Cognitive function declines with normal age and disease states, such as Alzheimer's disease (AD). Loss of ovarian hormones at menopause has been shown to exacerbate age-related memory decline and may be related to the increased risk of AD in women versus men. Some studies show that hormone therapy (HT) can have beneficial effects on cognition in normal aging and AD, but increasing evidence suggests that the most commonly used HT formulation is not ideal. Work in this dissertation used the surgically menopausal rat to evaluate the cognitive effects and mechanisms of progestogens proscribed to women. I also translated these questions to the clinic, evaluating whether history of HT use impacts hippocampal and entorhinal cortex volumes assessed via imaging, and cognition, in menopausal women. Further, this dissertation investigates how sex impacts responsiveness to dietary interventions in a mouse model of AD. Results indicate that the most commonly used progestogen component of HT, medroxyprogesterone acetate (MPA), impairs cognition in the middle-aged and aged surgically menopausal rat. Further, MPA is the sole hormone component of the contraceptive Depo Provera, and my research indicates that MPA administered to young-adult rats leads to long lasting cognitive impairments, evident at middle age.
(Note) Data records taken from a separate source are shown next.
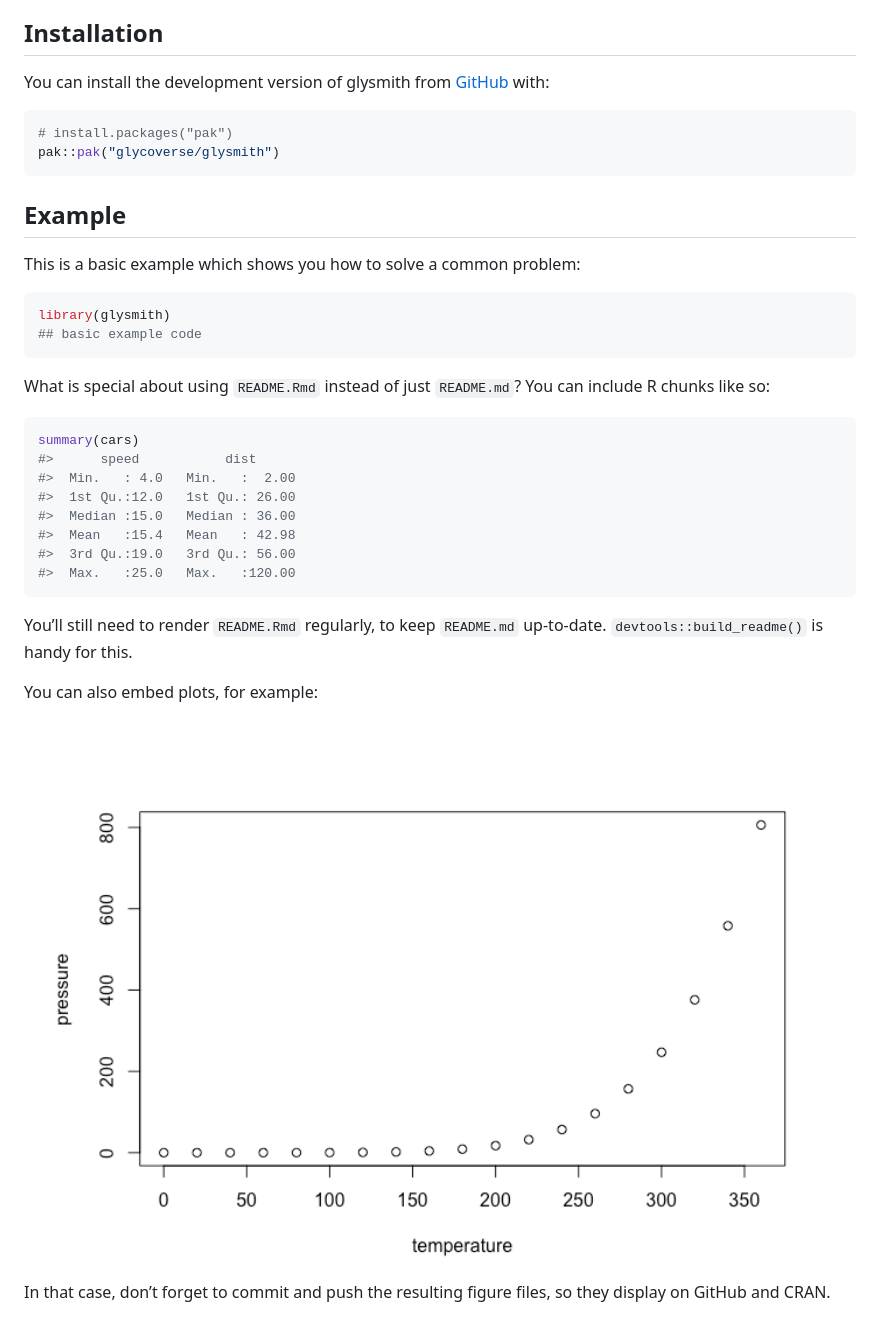
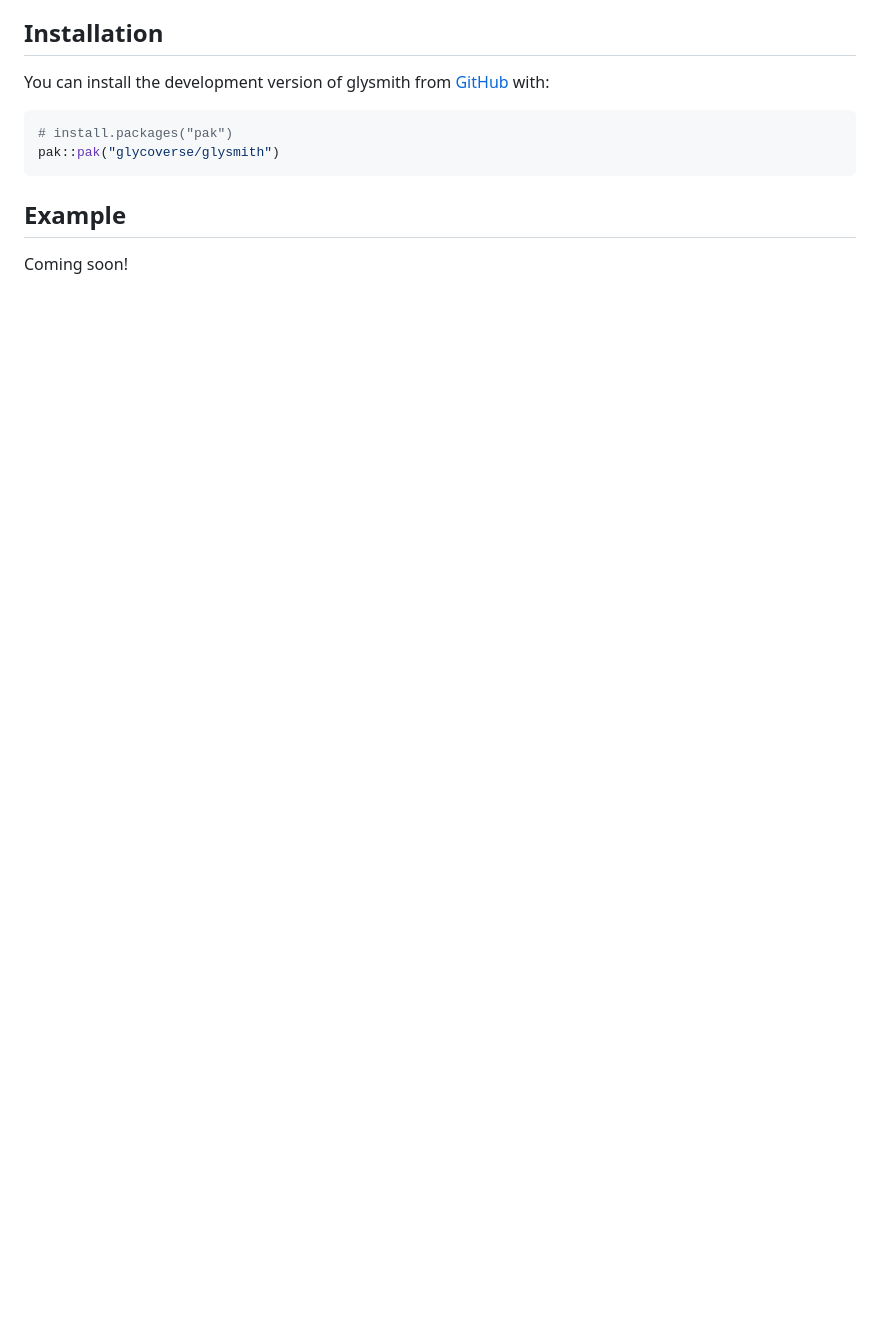
Before and after one commit to glycoverse/glysmith, a Markdown page: README.md, the part around the change printed below. Rendered like a GitHub page; pictures changed too: man/figures/README-pressure-1.png (deleted); blank space fills up the shorter version.

Commit message:
docs: update README

````diff
--- a/README.md
+++ b/README.md
@@ -28,33 +30,4 @@ pak::pak("glycoverse/glysmith")
 
 ## Example
 
-This is a basic example which shows you how to solve a common problem:
-
-``` r
-library(glysmith)
-## basic example code
-```
-
-What is special about using `README.Rmd` instead of just `README.md`?
-You can include R chunks like so:
-
-``` r
-summary(cars)
-#>      speed           dist
-#>  Min.   : 4.0   Min.   :  2.00
-#>  1st Qu.:12.0   1st Qu.: 26.00
-#>  Median :15.0   Median : 36.00
-#>  Mean   :15.4   Mean   : 42.98
-#>  3rd Qu.:19.0   3rd Qu.: 56.00
-#>  Max.   :25.0   Max.   :120.00
-```
-
-You’ll still need to render `README.Rmd` regularly, to keep `README.md`
-up-to-date. `devtools::build_readme()` is handy for this.
-
-You can also embed plots, for example:
-
-<img src="man/figures/README-pressure-1.png" width="100%" />
-
-In that case, don’t forget to commit and push the resulting figure
-files, so they display on GitHub and CRAN.
+Coming soon!
````
Also changed, not shown: other parts of README.md (+4 -2 lines), man/figures/logo.png (added), 1 other file.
Natural progesterone has been gaining increasing popularity as an alternate option to MPA for HT; however, my findings suggest that progesterone also impairs cognition in the middle-aged and aged surgically menopausal rat, and that the mechanism may be through increased GABAergic activation. This dissertation identified two less commonly used progestogens, norethindrone acetate and levonorgestrel, as potential HTs that could improve cognition in the surgically menopausal rat. Parameters guiding divergent effects on cognition were discovered. In women, prior HT use was associated with larger hippocampal and entorhinal cortex volumes, as well as a modest verbal memory enhancement. Finally, in a model of AD, sex impacts responsiveness to a dietary cognitive intervention, with benefits seen in male, but not female, transgenic mice. These findings have clinical implications, especially since women are at higher risk for AD diagnosis. Together, it is my hope that this information adds to the overarching goal of optimizing cognitive aging in women.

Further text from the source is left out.